*WHAT YOU ARE ASKED TO DO*
In the data, find the word "subsubsection" and copy out every line that has it.

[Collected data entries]

+--

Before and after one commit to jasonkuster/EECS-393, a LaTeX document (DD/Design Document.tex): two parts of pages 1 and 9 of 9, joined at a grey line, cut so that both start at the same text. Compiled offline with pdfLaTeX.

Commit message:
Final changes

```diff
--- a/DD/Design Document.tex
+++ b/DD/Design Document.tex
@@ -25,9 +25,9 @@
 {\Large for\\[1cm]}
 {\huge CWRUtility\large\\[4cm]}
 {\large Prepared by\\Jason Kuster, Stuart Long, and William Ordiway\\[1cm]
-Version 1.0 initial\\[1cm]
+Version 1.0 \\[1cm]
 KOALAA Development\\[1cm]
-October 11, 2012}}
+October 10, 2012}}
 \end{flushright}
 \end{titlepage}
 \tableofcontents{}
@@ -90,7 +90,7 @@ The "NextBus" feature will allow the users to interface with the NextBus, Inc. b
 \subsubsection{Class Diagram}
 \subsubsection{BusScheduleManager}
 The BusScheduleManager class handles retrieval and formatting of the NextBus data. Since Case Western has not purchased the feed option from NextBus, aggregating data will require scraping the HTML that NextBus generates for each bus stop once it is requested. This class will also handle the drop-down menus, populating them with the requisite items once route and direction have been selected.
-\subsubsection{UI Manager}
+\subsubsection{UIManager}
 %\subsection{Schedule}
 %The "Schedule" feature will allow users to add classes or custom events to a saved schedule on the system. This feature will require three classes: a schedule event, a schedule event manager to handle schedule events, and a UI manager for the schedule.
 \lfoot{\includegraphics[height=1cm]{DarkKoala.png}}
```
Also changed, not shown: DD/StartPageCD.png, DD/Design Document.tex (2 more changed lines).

+--

*TASK RESPONSE*
 \subsubsection{Class Diagram}
 \subsubsection{BusScheduleManager}
-\subsubsection{UI Manager}
+\subsubsection{UIManager}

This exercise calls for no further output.